Ahhh… Breakfast in the Desert
I know, I know… Everyone’s seen a cool photo of a flower. But take a closer look. This isn’t your ordinary wildflower; it has nine castaways on it. To be precise, they are Tephritidae, of the fruit fly family. My guess is that this family of flies is having a nice breakfast before they fly out to their respective destinations: a poor jackrabbit’s ears, my ears and nostrils, an unsuspecting piece of fruit. Insects are fun to photograph, but I didn’t say they weren’t annoying. [That’s the one drawback to the desert in the summertime: the buzzing and banging of bugs into every orifice on your head].
I’m always amazed at what I see when I approach things from a micro-level. Only when I gathered up the camera and bent down did I notice the tiny treasures before me. From my whopping 5’5” height, the little dots hardly registered among the other poppies. But with my face literally in the flower, look at the surprise!

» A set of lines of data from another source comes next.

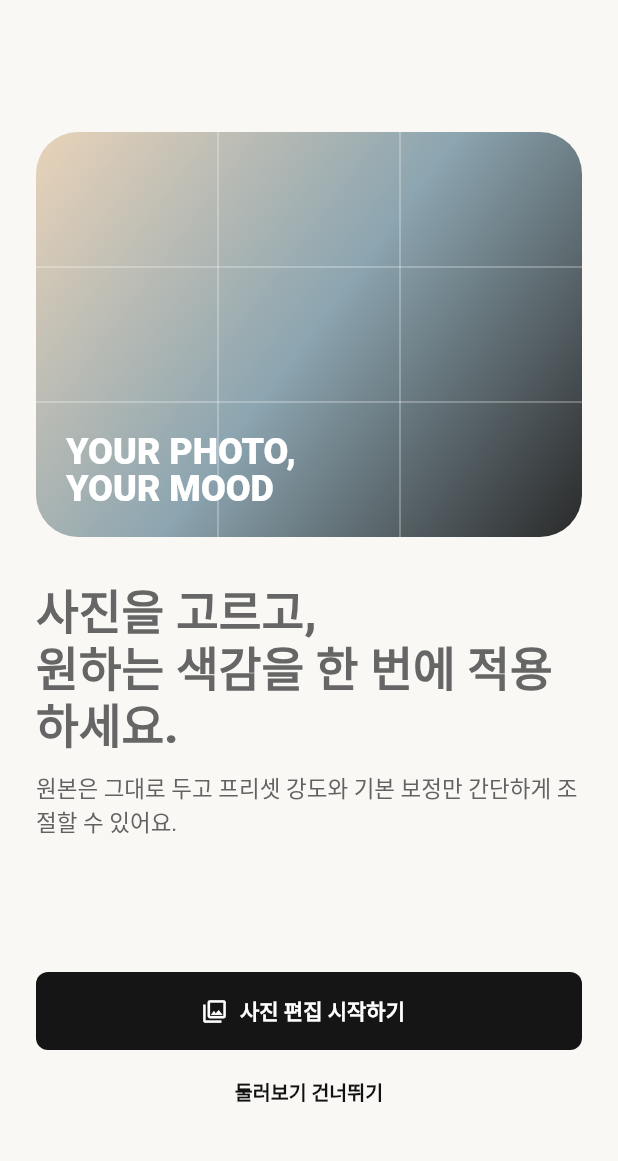
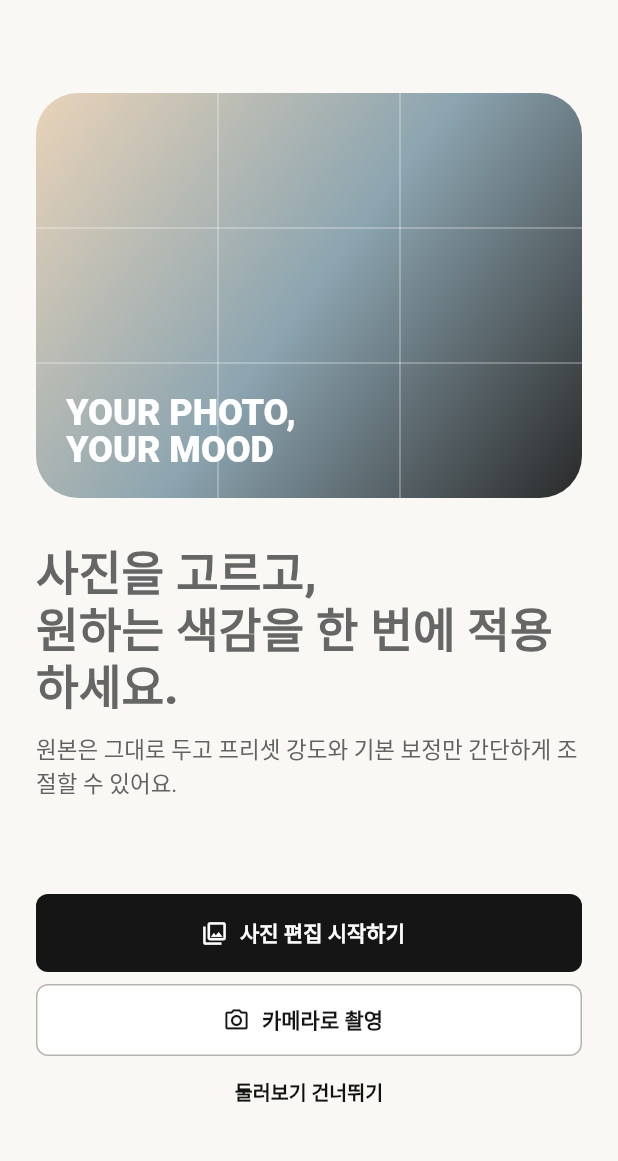
Before and after one commit to jungsu-lab/photograpthapp, a Flutter app: the screen it shows after launch, on a phone screen of 412 x 824 dp, the part 72-1233 px from its top. Run offline on Flutter 3.47's test engine with Material 3 defaults, Android fonts, the phone set to English and light mode, and no system bars; our stand-ins replace camera, image_picker, sensors_plus, share_plus, shared_preferences; missing offline and left inert: app_settings, gal; Roboto replaces fonts that are missing (KimjungchulMyungjo).

Commit message:
feat: open camera directly from onboarding

```diff
--- a/lib/features/onboarding/onboarding_screen.dart
+++ b/lib/features/onboarding/onboarding_screen.dart
@@ -5,10 +5,12 @@ class OnboardingScreen extends StatelessWidget {
     super.key,
     required this.onCompleted,
     required this.onImport,
+    required this.onCamera,
   });
 
   final Future<void> Function() onCompleted;
   final Future<void> Function() onImport;
+  final Future<void> Function() onCamera;
 
   @override
   Widget build(BuildContext context) => Scaffold(
@@ -102,6 +104,18 @@ class OnboardingScreen extends StatelessWidget {
               ),
             ),
             const SizedBox(height: 8),
+            OutlinedButton.icon(
+              key: const Key('onboardingCameraCta'),
+              onPressed: onCamera,
+              icon: const Icon(Icons.photo_camera_outlined),
+              label: const Text('카메라로 촬영'),
+              style: OutlinedButton.styleFrom(
+                minimumSize: const Size.fromHeight(48),
+                foregroundColor: const Color(0xFF151515),
+                side: const BorderSide(color: Color(0xFFB7B4AF)),
+              ),
+            ),
+            const SizedBox(height: 4),
             TextButton(
               onPressed: onCompleted,
               child: const Center(child: Text('둘러보기 건너뛰기')),
```
Also changed, not shown: lib/app.dart (+8 -1 lines), lib/features/shell/framefit_shell.dart (+20 -1 lines), 2 other files.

(By the way: I can vouch for the mealtime since I snapped the photo at 6 a.m.).
For Writers: How do you write your most vivid, descriptive scenes? From memory? Or have you taken a photo of an object or a place and studied it? Is it easier to create realistic descriptions from your mind, or when you have an image in front of you?
When I returned to Ohio to complete research for my first novel in 2008, I was sure to keep the camera in tow – even though I thought I could jot down notes and commit much of what I saw to visual memory. Wrong… In some cases, it was tremendously helpful to fall back on the photos. I will confess, though, that sometimes photos don’t capture the true essence of the experience around you. That’s where your other senses come in handy – smell, sound, touch … and your notepad and pen!